Blevins’ remains were not among those returned by communist forces at the end of the war.
It wasn’t until between 1991 to 1994 that North Korea gave the United States 208 boxes believed to contain the remains of 200 to 400 American service personnel, according to the Department of Defense.
North Korean documents that were turned over with the boxes indicated some of the remains were recovered from the same area where Blevins was last seen.
DNA samples and dental records confirmed that Blevins’ remains, which included a portion of his skull, jawbone and scapulas, were among those in the boxes.
On Tuesday, those remains were enclosed in a flag-draped coffin, with an Army dress jacket bearing Blevins’ private first class insignia. The jacket also bore his posthumous military awards, including two purple hearts and the Prisoner of War medal.
There had been a discrepancy in the spelling of Heron Blevins’ first name because surviving family members were uncertain about the exact spelling.
Lee Blevins said the family decided to use Heron as the spelling after finding it written that way by his mother on the back of an old photograph.
In addition to the Blevins family and friends, the funeral was attended by riders from motorcycle groups and members of Antietam Chapter 312 of the Korean War Veterans Association.
Hagerstown resident and Korean War veteran Robert E. Miller Sr. said he knew Heron Blevins when they were children.
The 80-year-old Miller recalled a chance meeting the two enjoyed on a troop ship during the war as they waited to invade the North Korean coast.
“I was surprised to run in to him,” Miller said. “We just talked about being there and wished each other good luck. We knew we were going to get off and make that invasion.”
Miller said he remembered the Chosin Reservoir as being extremely cold, and said he was saddened by Blevins’ death.
“I’m glad he’s finally home,” Miller said.
Lee Blevins said his family paid a high price during the Korean War.
He said another brother, Lonnie, also died in January 1951 fighting the Chinese.
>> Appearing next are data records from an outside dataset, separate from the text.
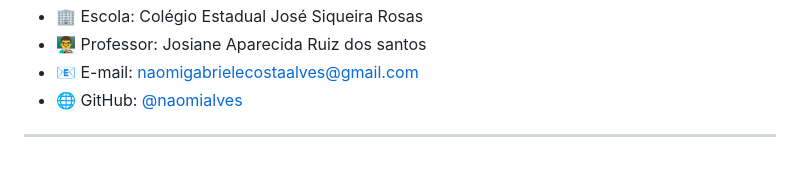
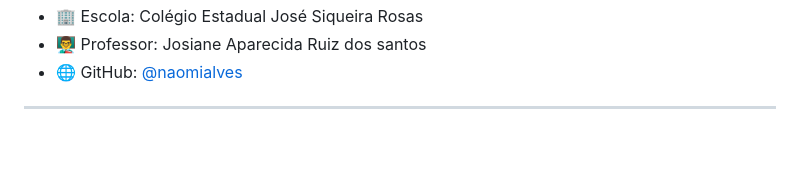
Before and after one commit to naomialves/agrinho, a Markdown page: README.md, the part around the change printed below. Drawn GitHub-style.

```diff
--- a/README.md
+++ b/README.md
@@ -135,6 +135,5 @@ Confira o arquivo [LICENSE](LICENSE) para mais detalhes.
 - 🏢 Escola: Colégio Estadual José Siqueira Rosas
 - 👨‍🏫 Professor: Josiane Aparecida Ruiz dos santos
-- 📧 E-mail: naomigabrielecostaalves@gmail.com
 - 🌐 GitHub: [@naomialves](https://github.com/naomialves)
 
 
```
Also changed, not shown: other parts of README.md (+1 -1 lines).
Lonnie Blevins’ body was shipped home from Korea that same year and buried at Rest Haven — not far from the site of his family’s plot.